[DATA IN THIS EXERCISE — start]

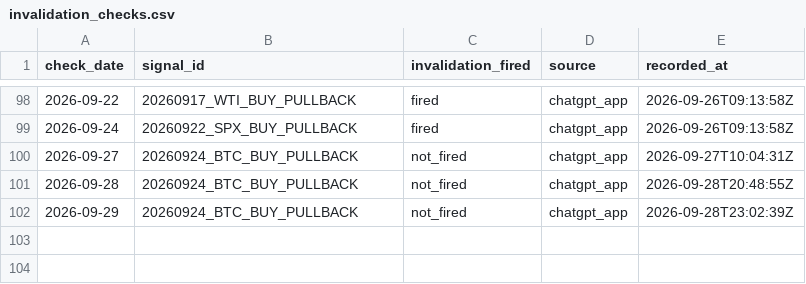
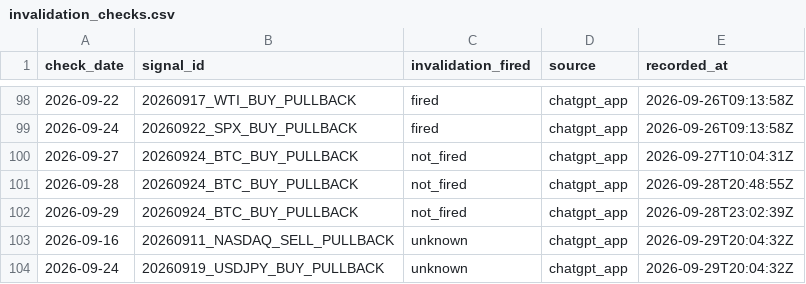
Before and after one commit to Tadaim2tk/tactical-swing-os, a CSV file: data/invalidation_checks.csv, drawn as a sheet; only a part is shown, gaps mark what is left out.

```diff
--- a/data/invalidation_checks.csv
+++ b/data/invalidation_checks.csv
@@ -102 +102,3 @@ check_date,signal_id,invalidation_fired,source,recorded_at
 2026-09-29,20260924_BTC_BUY_PULLBACK,not_fired,chatgpt_app,2026-09-28T23:02:39Z
+2026-09-16,20260911_NASDAQ_SELL_PULLBACK,unknown,chatgpt_app,2026-09-29T20:04:32Z
+2026-09-24,20260919_USDJPY_BUY_PULLBACK,unknown,chatgpt_app,2026-09-29T20:04:32Z
```
Also changed, not shown: 4 other files.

[DATA IN THIS EXERCISE — finish]

§ EXERCISE INSTRUCTIONS: From the records above, copy each line where the word "shown" can be found.

§ RESPONSE BELOW:
Before and after one commit to Tadaim2tk/tactical-swing-os, a CSV file: data/invalidation_checks.csv, drawn as a sheet; only a part is shown, gaps mark what is left out.
Also changed, not shown: 4 other files.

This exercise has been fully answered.